Human resources from churches contribute to technology-enhanced religion. There are new needs. Existing church personnel, volunteers, leaders, clergy, members and congregants have talent, abilities to learn and new routines to incorporate as useful to their respective roles. The subjects and tasks range from website content management, to website design, to website programming, to emailing production, to emailing content creation, to hosting virtual or mixed physical-and-virtual meetings, to managing software accounts with different providers, to maintaining personal information on members, congregants and other users of church services, to social-media presence, to closed-circuit text-chat groups, to coordinating an extranet of activities with decentralized metadata, to network administration, to managing shared secured files, to video, to lighting, to sound, to makeup, to video editing, to sound editing, to video effects, to password management, to synchronizing content from website to paper newsletter to ad-board to emailing, to database querying and interfacing, to electronic calendar and room reservation management, to email account management, to tech support for congregants to better welcome them, to computer classes, to physical maintenance of computers, to maintaining the systems and software of computers, and other things to reinforce ultimately digital-and-in-person relationship. The key is for places of worship to provide opportunities for personnel to avail themselves with knowledge, know-how and confidence. I have witnessed this myself with the evolution of centering prayer on Thursday nights at the American Church where a self-professed technophobe has progressed from asking members to synchronize prayer by mechanical watch to hosting that same prayer on the ubiquitous video-conferencing software (which may not actually be an improvement).

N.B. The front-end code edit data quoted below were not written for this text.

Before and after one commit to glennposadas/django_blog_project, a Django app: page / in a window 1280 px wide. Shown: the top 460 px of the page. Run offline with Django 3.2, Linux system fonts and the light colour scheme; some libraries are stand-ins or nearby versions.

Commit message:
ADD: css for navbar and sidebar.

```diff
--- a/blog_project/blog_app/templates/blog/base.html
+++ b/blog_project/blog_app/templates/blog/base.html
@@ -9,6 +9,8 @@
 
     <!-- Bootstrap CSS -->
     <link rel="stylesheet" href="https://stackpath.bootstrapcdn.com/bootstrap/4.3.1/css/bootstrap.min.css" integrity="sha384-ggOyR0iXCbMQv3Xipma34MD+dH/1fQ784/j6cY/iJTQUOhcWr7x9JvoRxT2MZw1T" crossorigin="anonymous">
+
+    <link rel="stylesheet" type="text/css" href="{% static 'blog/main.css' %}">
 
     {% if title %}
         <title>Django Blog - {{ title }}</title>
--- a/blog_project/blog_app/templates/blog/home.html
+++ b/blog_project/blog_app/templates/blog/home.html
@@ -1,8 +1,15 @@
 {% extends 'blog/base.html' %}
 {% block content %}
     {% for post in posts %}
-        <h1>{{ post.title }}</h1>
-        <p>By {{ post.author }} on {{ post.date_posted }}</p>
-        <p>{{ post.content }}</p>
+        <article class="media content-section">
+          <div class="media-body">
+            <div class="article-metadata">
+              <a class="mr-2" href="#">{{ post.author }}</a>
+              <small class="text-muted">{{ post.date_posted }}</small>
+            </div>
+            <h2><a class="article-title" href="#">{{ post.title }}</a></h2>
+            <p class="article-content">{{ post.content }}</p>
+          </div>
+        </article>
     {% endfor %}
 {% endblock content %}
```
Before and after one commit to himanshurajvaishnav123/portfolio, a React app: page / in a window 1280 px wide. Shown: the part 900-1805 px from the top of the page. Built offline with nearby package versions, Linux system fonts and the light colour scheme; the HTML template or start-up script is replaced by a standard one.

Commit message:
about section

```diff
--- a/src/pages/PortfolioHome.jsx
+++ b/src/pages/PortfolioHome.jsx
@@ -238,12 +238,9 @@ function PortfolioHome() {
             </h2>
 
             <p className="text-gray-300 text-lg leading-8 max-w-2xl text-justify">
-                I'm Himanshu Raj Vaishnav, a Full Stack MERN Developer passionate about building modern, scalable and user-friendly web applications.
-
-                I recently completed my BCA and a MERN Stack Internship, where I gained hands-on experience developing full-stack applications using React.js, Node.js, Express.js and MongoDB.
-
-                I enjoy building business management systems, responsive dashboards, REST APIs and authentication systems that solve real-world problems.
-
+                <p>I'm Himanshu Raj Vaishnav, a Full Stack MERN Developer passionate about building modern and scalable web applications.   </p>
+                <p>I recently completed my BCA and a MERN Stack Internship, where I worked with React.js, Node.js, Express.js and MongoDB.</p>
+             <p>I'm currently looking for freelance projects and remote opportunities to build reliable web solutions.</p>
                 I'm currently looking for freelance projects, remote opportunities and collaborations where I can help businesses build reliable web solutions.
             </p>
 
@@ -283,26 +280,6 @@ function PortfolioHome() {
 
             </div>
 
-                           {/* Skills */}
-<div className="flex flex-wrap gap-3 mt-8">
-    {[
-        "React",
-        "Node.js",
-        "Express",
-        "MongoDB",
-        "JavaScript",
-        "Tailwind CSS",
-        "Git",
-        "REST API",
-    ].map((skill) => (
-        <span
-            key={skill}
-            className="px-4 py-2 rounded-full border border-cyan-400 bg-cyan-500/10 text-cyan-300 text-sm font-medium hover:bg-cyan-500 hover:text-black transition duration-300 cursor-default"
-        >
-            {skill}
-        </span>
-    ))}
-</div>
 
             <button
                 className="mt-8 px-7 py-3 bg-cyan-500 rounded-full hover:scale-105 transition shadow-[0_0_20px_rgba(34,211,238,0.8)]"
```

We have to try.
On the one hand, we have a whole new series of temporary impositions. On the other hand, we have a new portfolio of mature technologies available to places of worship that were previously beyond reach. Also, practicing these technologies should develop abilities applicable elsewhere in life and could also increase effectiveness of church work and ministry. Discernment defines "shall." Revealed abilities concern the whole congregation and all staff.
In this present time between Passover and Easter, we are again called to do everything we can to avoid:
all undue exposure to the risk of Covid contagion; and
any undue exposure to the risk of Covid contagion because carelessness is more contagious than Covid itself ^16.
The Cathedral will hold Palm Sunday, Good Friday and Easter Services foregoing an outdoor procession. Saint Michael's will hold more restricted and fewer services, because the mid-March re-confinement. The American Church has canceled all indoor services, but plans to hold an Easter sunrise service on the Seine. Will the Cathedral live-cast the service? Will Saint Michael's integrate those outside in the walls for the service, or hold one live and one on-line service? How will the American Church, in a most obvious exercise of its prerogative as a religion with rights afforded that other types of gathering do not have, use the special permission it has obtained from the Prefecture ^17? All of these questions ultimately depend also on the resources and the abilities of the congregation and of the staff, including technological abilities ^18.